Pull out every line in the data that has the string "docs" in it.

Edit tracking data:
______

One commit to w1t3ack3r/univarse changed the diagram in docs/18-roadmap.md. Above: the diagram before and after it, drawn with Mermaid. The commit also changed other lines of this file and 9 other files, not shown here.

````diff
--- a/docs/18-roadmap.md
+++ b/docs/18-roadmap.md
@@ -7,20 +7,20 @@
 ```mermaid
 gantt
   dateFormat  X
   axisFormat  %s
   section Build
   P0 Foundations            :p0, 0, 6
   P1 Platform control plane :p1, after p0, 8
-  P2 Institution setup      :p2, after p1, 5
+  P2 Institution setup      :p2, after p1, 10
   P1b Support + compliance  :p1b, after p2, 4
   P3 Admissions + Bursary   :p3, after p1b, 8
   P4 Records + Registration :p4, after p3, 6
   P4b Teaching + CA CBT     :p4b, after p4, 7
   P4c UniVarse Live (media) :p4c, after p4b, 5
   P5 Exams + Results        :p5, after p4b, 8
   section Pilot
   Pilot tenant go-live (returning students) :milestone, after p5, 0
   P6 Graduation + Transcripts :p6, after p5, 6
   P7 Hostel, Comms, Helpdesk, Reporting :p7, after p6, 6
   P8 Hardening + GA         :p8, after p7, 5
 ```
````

______

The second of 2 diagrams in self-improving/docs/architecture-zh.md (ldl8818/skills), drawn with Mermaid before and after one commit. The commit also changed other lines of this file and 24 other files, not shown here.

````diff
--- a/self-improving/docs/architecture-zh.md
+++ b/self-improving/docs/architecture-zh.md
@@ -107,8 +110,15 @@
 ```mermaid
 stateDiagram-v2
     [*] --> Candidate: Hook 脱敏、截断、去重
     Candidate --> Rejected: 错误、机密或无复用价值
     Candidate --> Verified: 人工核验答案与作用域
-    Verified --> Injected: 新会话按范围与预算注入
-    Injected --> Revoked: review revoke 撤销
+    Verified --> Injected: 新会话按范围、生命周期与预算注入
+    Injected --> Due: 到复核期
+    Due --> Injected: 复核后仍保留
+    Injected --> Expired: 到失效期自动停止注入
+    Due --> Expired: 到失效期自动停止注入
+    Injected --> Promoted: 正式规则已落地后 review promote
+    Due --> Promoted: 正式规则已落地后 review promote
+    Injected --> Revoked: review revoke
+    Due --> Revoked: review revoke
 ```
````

______

- **Your response**
One commit to w1t3ack3r/univarse changed the diagram in docs/18-roadmap.md. Above: the diagram before and after it, drawn with Mermaid. The commit also changed other lines of this file and 9 other files, not shown here.
--- a/docs/18-roadmap.md
+++ b/docs/18-roadmap.md
The second of 2 diagrams in self-improving/docs/architecture-zh.md (ldl8818/skills), drawn with Mermaid before and after one commit. The commit also changed other lines of this file and 24 other files, not shown here.
--- a/self-improving/docs/architecture-zh.md
+++ b/self-improving/docs/architecture-zh.md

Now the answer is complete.